How to complete this task:
Please give the whole listing again word for word, and drop any pictures it holds.

Information shown:
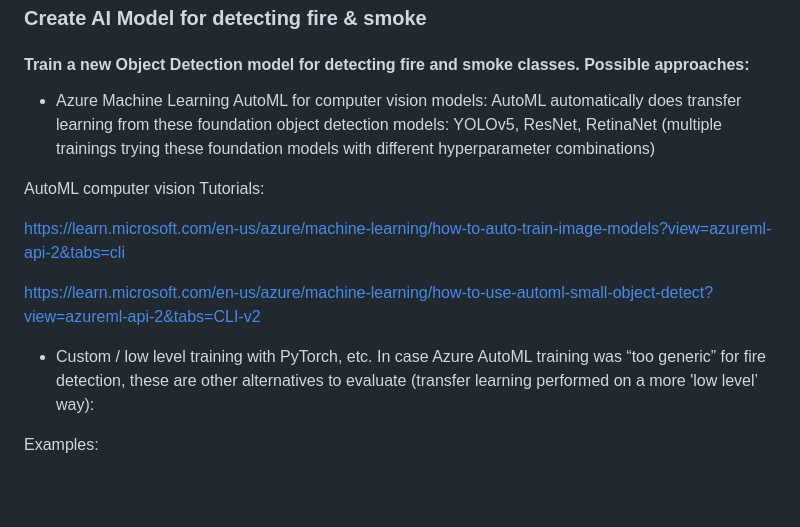
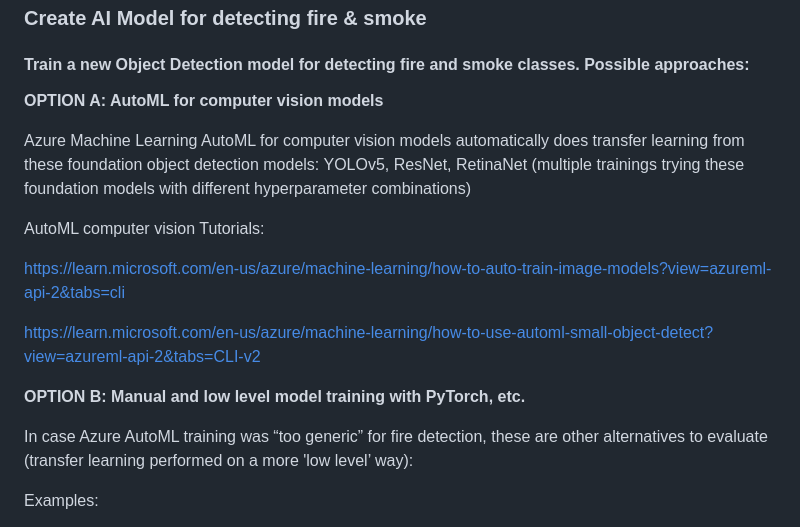
Before and after one commit to CESARDELATORRE/wildfire-app-solution-accelerator, a Markdown page: README.md, the part around one of its changes. Drawn GitHub-style; blank space fills up the shorter version.

```diff
--- a/README.md
+++ b/README.md
@@ -52,7 +52,9 @@ The core of this project is to create an AI Model for detecting fire & smoke and
 
 #### Train a new Object Detection model for detecting fire and smoke classes. Possible approaches:
 
-- Azure Machine Learning AutoML for computer vision models: AutoML automatically does transfer learning from these foundation object detection models: YOLOv5, ResNet, RetinaNet (multiple trainings trying these foundation models with different hyperparameter combinations)
+**OPTION A: AutoML for computer vision models**
+
+Azure Machine Learning AutoML for computer vision models automatically does transfer learning from these foundation object detection models: YOLOv5, ResNet, RetinaNet (multiple trainings trying these foundation models with different hyperparameter combinations)
 
 AutoML computer vision Tutorials:
 
@@ -60,7 +62,8 @@ https://learn.microsoft.com/en-us/azure/machine-learning/how-to-auto-train-image
 
 https://learn.microsoft.com/en-us/azure/machine-learning/how-to-use-automl-small-object-detect?view=azureml-api-2&tabs=CLI-v2
 
-- Custom / low level training with PyTorch, etc.
+**OPTION B: Manual and low level model training with PyTorch, etc.**
+
 In case Azure AutoML training was “too generic” for fire detection, these are other alternatives to evaluate (transfer learning performed on a more 'low level’ way):
 
 Examples:
```
Also changed, not shown: other parts of README.md (+3 -3 lines).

Task output:
Before and after one commit to CESARDELATORRE/wildfire-app-solution-accelerator, a Markdown page: README.md, the part around one of its changes. Drawn GitHub-style; blank space fills up the shorter version.

```diff
--- a/README.md
+++ b/README.md
@@ -52,7 +52,9 @@ The core of this project is to create an AI Model for detecting fire & smoke and
 
 #### Train a new Object Detection model for detecting fire and smoke classes. Possible approaches:
 
-- Azure Machine Learning AutoML for computer vision models: AutoML automatically does transfer learning from these foundation object detection models: YOLOv5, ResNet, RetinaNet (multiple trainings trying these foundation models with different hyperparameter combinations)
+**OPTION A: AutoML for computer vision models**
+
+Azure Machine Learning AutoML for computer vision models automatically does transfer learning from these foundation object detection models: YOLOv5, ResNet, RetinaNet (multiple trainings trying these foundation models with different hyperparameter combinations)
 
 AutoML computer vision Tutorials:
 
@@ -60,7 +62,8 @@ https://learn.microsoft.com/en-us/azure/machine-learning/how-to-auto-train-image
 
 https://learn.microsoft.com/en-us/azure/machine-learning/how-to-use-automl-small-object-detect?view=azureml-api-2&tabs=CLI-v2
 
-- Custom / low level training with PyTorch, etc.
+**OPTION B: Manual and low level model training with PyTorch, etc.**
+
 In case Azure AutoML training was “too generic” for fire detection, these are other alternatives to evaluate (transfer learning performed on a more 'low level’ way):
 
 Examples:
```
Also changed, not shown: other parts of README.md (+3 -3 lines).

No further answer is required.